    Hey Michael, thanks for posting your design rationale. I find point 4 of the principles interesting, because one of the reasons I find Daylife so compelling is that is *does feel* very visually driven. (Maybe “driven” is the key word here.)

  • games

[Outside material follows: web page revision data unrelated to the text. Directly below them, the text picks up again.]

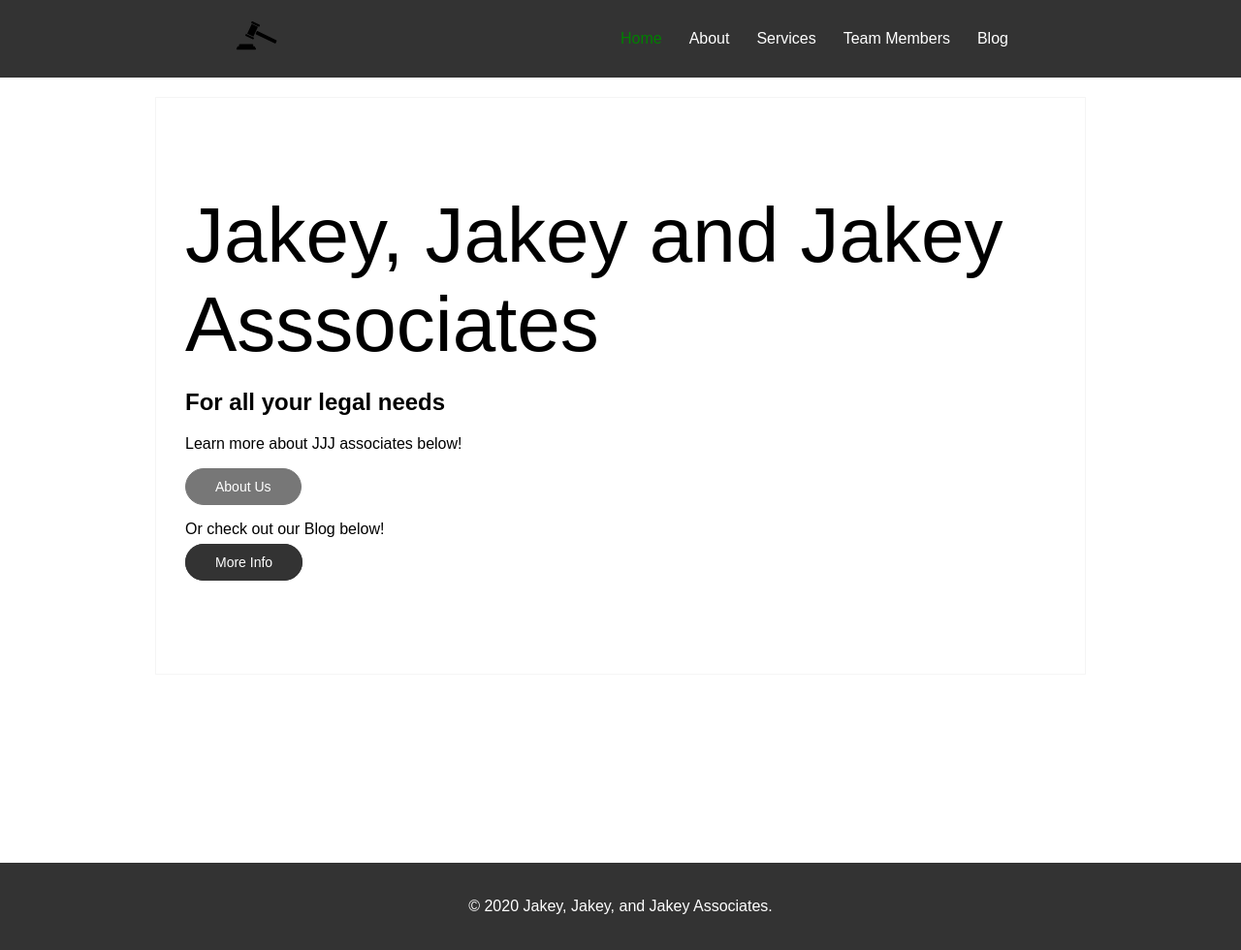
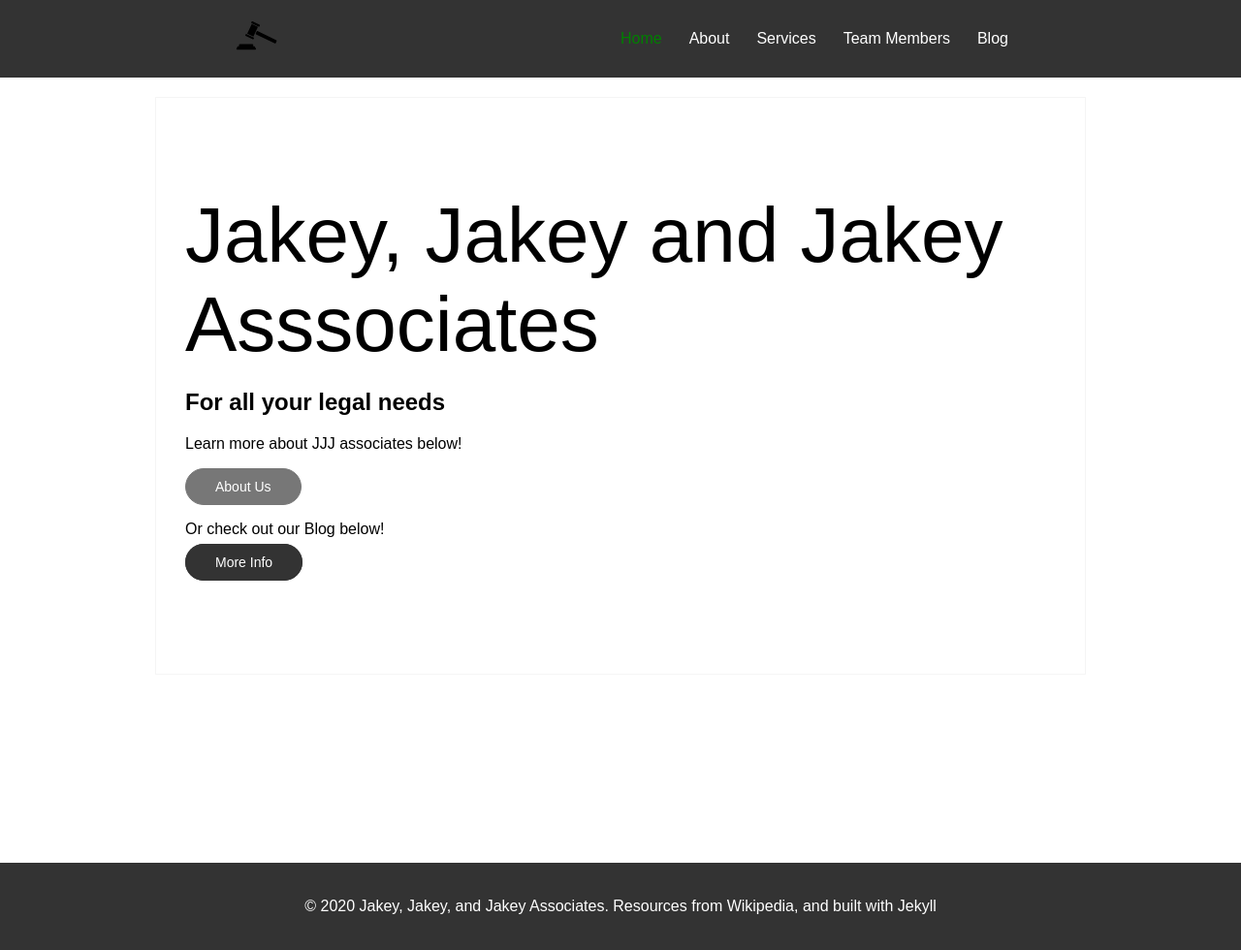
Before and after one commit to haleboat/jekyll-assignment, a Jekyll site: the page built from index.md, in a window 1280 px wide. Shown: the whole page at 97% size. Built offline with Jekyll 4.4.1, drawn with Linux system fonts in a browser that asks for light colours.

Commit message:
Update footer.html

```diff
--- a/_includes/footer.html
+++ b/_includes/footer.html
@@ -1 +1,3 @@
-<footer>&copy; 2020 Jakey, Jakey, and Jakey Associates.</footer>
+<footer>&copy; 2020 Jakey, Jakey, and Jakey Associates.
+  Resources from Wikipedia, and built with Jekyll
+</footer>
```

    This article I so true, keep on writing like this, enjoyment to read 🙂 312